WORK TO BE COMPLETED:
When you find the word "className" in a line of the entries, please copy the whole line.

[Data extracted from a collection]
Segment Open
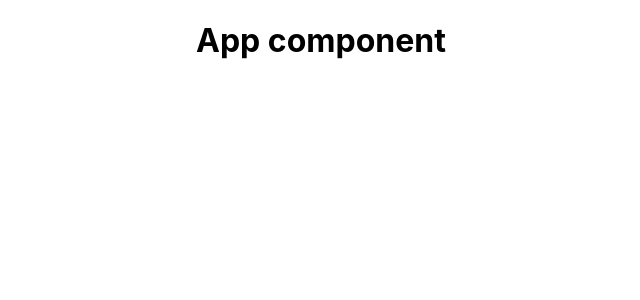
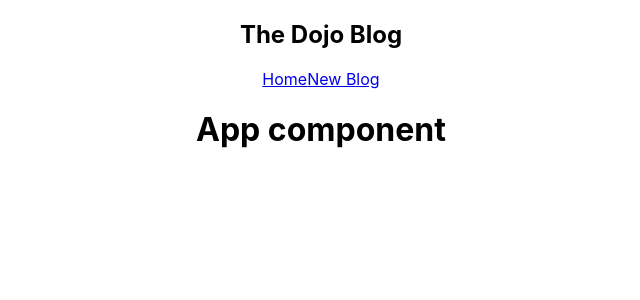
Before and after one commit to Zu18/blog-react, a React (Create React App) app: page / in a window 1280 px wide. Shown: the top 300 px of the page, without its empty margins (319-959 px from the left). Built offline with nearby package versions, Linux system fonts and the light colour scheme.

Commit message:
Add the Navbar component

```diff
--- a/src/App.js
+++ b/src/App.js
@@ -1,10 +1,14 @@
 import './App.css';
+import Navbar from './Navbar';
+
 
 function App() {
   return (
     <div className="App">
-      <div className='content'></div>
-      <h1>App component</h1>
+      <Navbar />
+      <div className='content'>
+        <h1>App component</h1>
+      </div>
     </div>
   );
 }
--- /dev/null
+++ b/src/Navbar.js
@@ -0,0 +1,13 @@
+const Navbar = () => {
+    return (
+        <nav className="navbar">
+            <h1>The Dojo Blog</h1>
+            <div className="links">
+                <a href="/">Home</a>
+                <a href="/create">New Blog</a>
+            </div>
+        </nav>
+    );
+}
+
+export default Navbar;
```
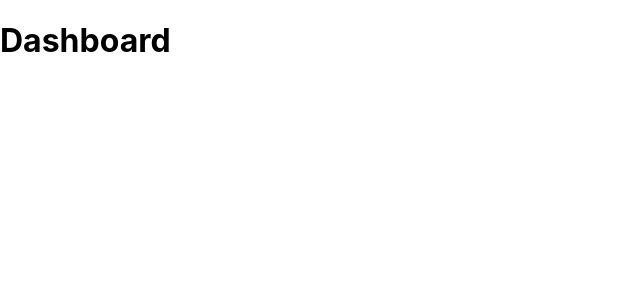
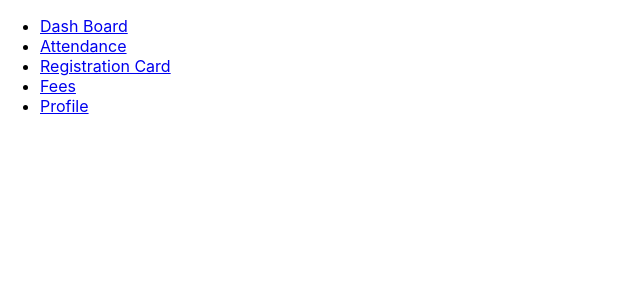
Before and after one commit to khannasir1999/smart-student-management-portal, a React (Create React App) app: page /dashboard in a window 1280 px wide. Shown: the top 300 px of the page, without its empty margins (0-640 px from the left). Built offline with nearby package versions, Linux system fonts and the light colour scheme.

Commit message:
build a nav bar

```diff
--- a/src/App.js
+++ b/src/App.js
@@ -2,6 +2,11 @@ import Login from "./Pages/Login";
 import "./App.css";
 import Dashboard from "./Pages/Dashboard";
 import { BrowserRouter, Routes, Route } from "react-router-dom";
+import Attendance from './Pages/Attendance'
+import RegisterationCard from './Pages/RegisterationCard'
+import Fees from './Pages/Fees'
+import Profile from './Pages/Profile'
+import NavBar from "./Components/NavBar";
 
 function App() {
   return (
@@ -9,6 +14,14 @@ function App() {
       <Routes>
         <Route path="/" index element={<Login />} />
         <Route path="/Dashboard" element={<Dashboard />} />
+
+        <Route path='/' element={<NavBar/>}>
+        <Route path="dashboard" element={<Dashboard/>}/>
+        <Route path="attendance" element={<Attendance/>}/>
+        <Route path="registration-card" element={<RegisterationCard/>} />
+        <Route path="fees" element={<Fees/>} />
+        <Route path="profile" element={<Profile/>} />
+        </Route>
       </Routes>
     </BrowserRouter>
   );
--- a/src/Components/Course_list.js
+++ /dev/null
@@ -1,3 +0,0 @@
-const Course_list = () => {
-
-}
--- /dev/null
+++ b/src/Components/NavBar.js
@@ -0,0 +1,17 @@
+import {Link, Outlet} from 'react-router-dom'
+const NavBar = () => {
+
+  return (
+    <>
+    <ul>
+      <li><Link to="/dashboard" >Dash Board</Link></li>
+      <li><Link to="/attendance" >Attendance</Link></li>
+      <li><Link to="/registration-card" >Registration Card</Link></li>
+      <li><Link to="/fees" >Fees</Link></li>
+      <li><Link to="/profile" >Profile</Link></li>
+    </ul>
+    <Outlet/>
+    </>
+  )
+};
+export default NavBar;
--- /dev/null
+++ b/src/Pages/Attendance.js
@@ -0,0 +1,8 @@
+import React from 'react'
+
+export default function Attendance() {
+  return (
+      <h1>Attendance</h1>
+
+  )
+};
--- a/src/Pages/Dashboard.js
+++ b/src/Pages/Dashboard.js
@@ -1,8 +1,10 @@
 import "./Dashboard.css";
+import NavBar from "../Components/NavBar";
+
+
 const Dashboard = () => {
     return (
-        <h1>Dashboard</h1>
-
+        <NavBar/>
     );
 }
 export default Dashboard;
--- /dev/null
+++ b/src/Pages/Fees.js
@@ -0,0 +1,8 @@
+import React from 'react'
+
+export default function Fees() {
+  return (
+      <h1>fees</h1>
+
+  )
+};
--- /dev/null
+++ b/src/Pages/Profile.js
@@ -0,0 +1,7 @@
+import React from 'react'
+
+export default function Profile() {
+  return (
+    <h1>Profile</h1>
+  )
+};
--- /dev/null
+++ b/src/Pages/RegisterationCard.js
@@ -0,0 +1,9 @@
+
+import React from 'react'
+
+export default function RegisterationCard() {
+  return (
+      <h1>Registration card</h1>
+
+  )
+};
```
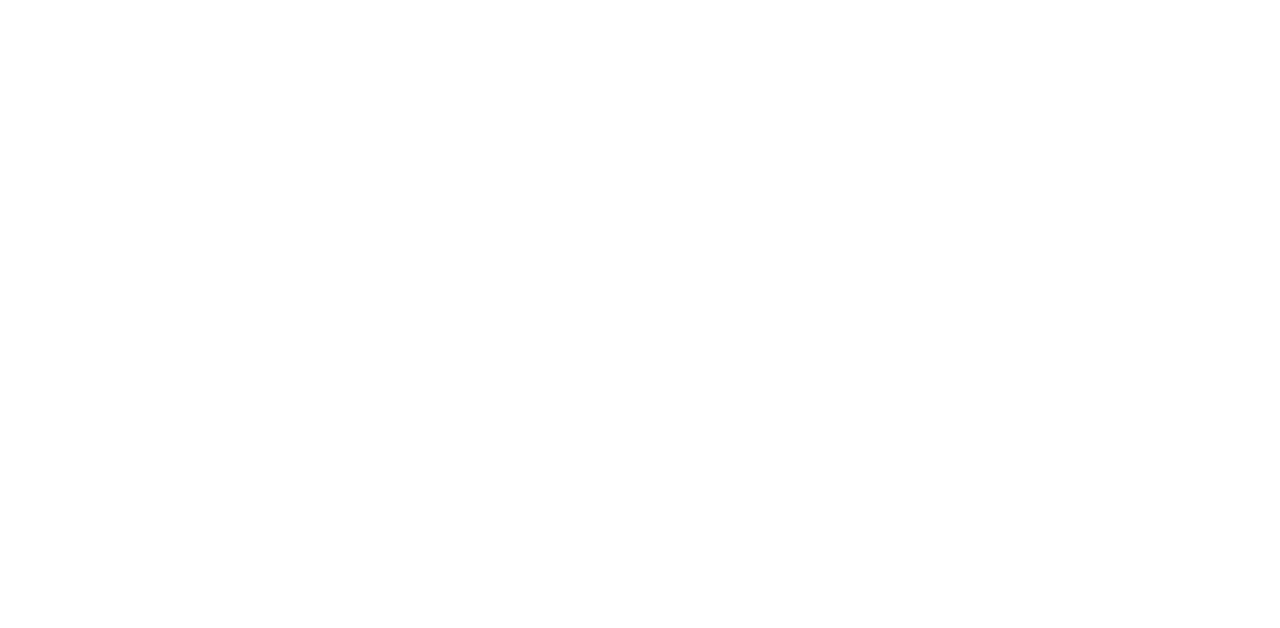
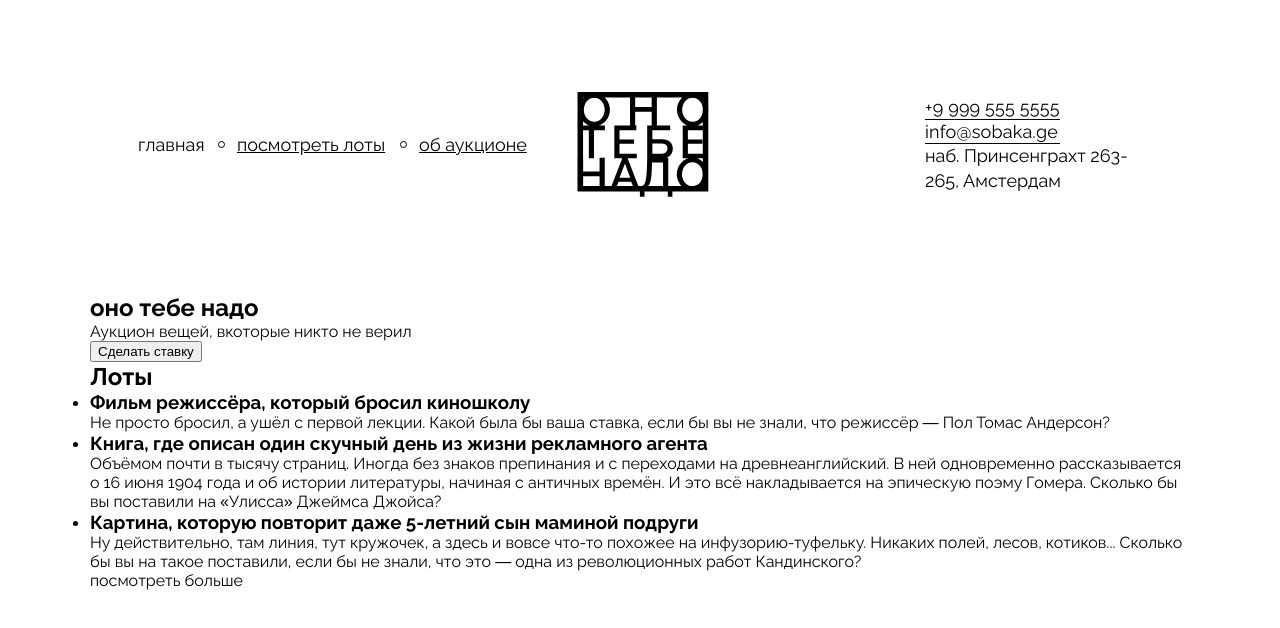
Before and after one commit to Riolight/ono-tebe-nado, a plain HTML site: page index.html in a window 1280 px wide. Drawn offline with Linux system fonts and the light colour scheme.

Commit message:
сделал шапку

```diff
--- a/index.html
+++ b/index.html
@@ -1,10 +1,109 @@
 <!DOCTYPE html>
 <html lang="ru">
   <head>
-    <meta charset="UTF-8" />
-    <meta http-equiv="X-UA-Compatible" content="IE=edge" />
-    <meta name="viewport" content="width=device-width, initial-scale=1.0" />
+    <meta charset="UTF-8">
+    <meta http-equiv="X-UA-Compatible" content="IE=edge">
+    <meta name="viewport" content="width=device-width, initial-scale=1.0">
     <title>Оно тебе надо — аукцион вещей, в которые никто не верил</title>
+    <link rel="stylesheet" href="./fonts/fonts.css">
+    <link rel="stylesheet" href="./styles/global.css">
+    <link rel="stylesheet" href="./styles/style.css">
   </head>
-  <body></body>
+  <body>
+    <header class="header">
+      <nav class="header__menu">
+        <ul class="header__menu_list">
+          <li class="header__menu-item header__menu-item_active">
+            <a class="header__menu-link">
+              главная
+            </a>
+          </li>
+          <li class="header__menu-item">
+            <a class="header__menu-link" href="#0">
+              <img class="list_marker" src="./images/list_marker.svg" alt="">
+              посмотреть лоты
+            </a>
+          </li>
+          <li class="header__menu-item">
+            <a class="header__menu-link" href="#0">
+              <img class="list_marker" src="./images/list_marker.svg" alt="">
+              об аукционе
+            </a>
+          </li>
+        </ul>
+      </nav>
+      <a class="header__logo">
+        <img class="header__logo_image" src="./images/logo-black.svg" alt="Лого">
+      </a>
+      <div class="contact">
+        <span class="phone">+9 999 555 5555</span>
+        <span class="mail">info@sobaka.ge</span>
+        <span class="address">наб. Принсенграхт 263- 265, Амстердам</span>
+      </div>
+    </header>
+    <section class="cover theme_overlay">
+      <h1 class="cover__title">
+        <span class="accent-span">оно</span>
+        <span class="accent-span text-center">тебе</span>
+        <span class="accent-span text-right">надо</span>
+      </h1>
+      <div class="cover cover__subline">
+        <p>
+          Аукцион вещей, вкоторые никто не верил
+        </p>
+        <button class="cover__button">
+          Сделать ставку
+        </button>
+      </div>
+    </section>
+    <section class="lots">
+      <h2 class="lots__title">
+        Лоты
+      </h2>
+      <ul class="lots__card">
+        <li>
+          <article class="lots theme_overlay">
+            <h3>
+              Фильм режиссёра, который бросил киношколу
+            </h3>
+            <p>
+              Не просто бросил, а ушёл с первой лекции. Какой была бы ваша ставка,
+              если бы вы не знали, что режиссёр — Пол Томас Андерсон?
+            </p>
+          </article>
+      <li>
+        <article class="lots theme_overlay">
+          <h3>
+            Книга, где описан один скучный день из жизни рекламного агента
+          </h3>
+          <p>
+          Объёмом почти в тысячу страниц. Иногда без знаков препинания и с переходами на
+          древнеанглийский. В ней одновременно рассказывается о 16 июня 1904 года и об истории
+          литературы, начиная с античных времён. И это всё накладывается на эпическую поэму Гомера.
+          Сколько бы вы поставили на «Улисса» Джеймса Джойса?
+          </p>
+        </article>
+      </li>
+    <li>
+      <article class="lots theme_overlay">
+        <h3>
+          Картина, которую повторит даже 5-летний сын маминой подруги
+        </h3>
+        <p>
+          Ну действительно, там линия, тут кружочек, а здесь и вовсе что-то похожее на
+          инфузорию-туфельку. Никаких полей, лесов, котиков... Сколько бы вы на такое поставили,
+          если бы не знали, что это — одна из революционных работ Кандинского?
+        </p>
+      </article>
+      </li>
+  </ul>
+  <p class="more">
+    посмотреть больше
+  </p>
+    </section>
+    <section class="about">
+
+    </section>
+    <footer class="footer"></footer>
+  </body>
 </html>
--- a/styles/style.css
+++ b/styles/style.css
@@ -1 +1,71 @@
-/* место для вашего кода */
+.header {
+    display: grid;
+    grid-template-columns: 1fr 2fr 1fr;
+    align-items: center;
+    padding: 92px 24px 96px;
+    font-size: 18px;
+    font-weight: 400;
+    color: #000;
+}
+
+.header__menu-item_active .header__menu-link {
+    text-decoration: none;
+  }
+
+.header__logo {
+    display: grid;
+    width: 148px;
+}
+
+.header__logo_image {
+    height: 105px;
+}
+
+.header__menu_list {
+    padding: 24px;
+    width: 454px;
+    list-style: none;
+    display: grid;
+    grid-template-columns: 67px 2fr 3fr;
+    gap: 13px;
+    align-items: center;
+}
+
+.header__menu-link {
+    width: 169px;
+    display: grid;
+    grid-template-columns: 7px 2fr;
+    align-items: center;
+    gap: 12px;
+}
+
+.list_marker {
+    display: block;
+    width: 7px;
+}
+
+.contact {
+    display: grid;
+    width: 241px;
+    height: 98px;
+}
+
+.phone {
+    border-bottom: 1px solid #000;
+    width: 135px;
+    height: 24px;
+    line-height: 24.3px; /* 135% */
+    letter-spacing: 0.18px;
+}
+
+.mail {
+    border-bottom: 1px solid #000;
+    width: 135px;
+    height: 24px;
+    line-height: 24.3px; /* 135% */
+    letter-spacing: 0.18px;
+}
+
+.address {
+    line-height: 24.3px;
+}
```
Also changed, not shown: images/list_marker.svg (added), 1 other file.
Segment Closed
ANSWER BOX:
     <div className="App">
-      <div className='content'></div>
+      <div className='content'>
+        <nav className="navbar">
+            <div className="links">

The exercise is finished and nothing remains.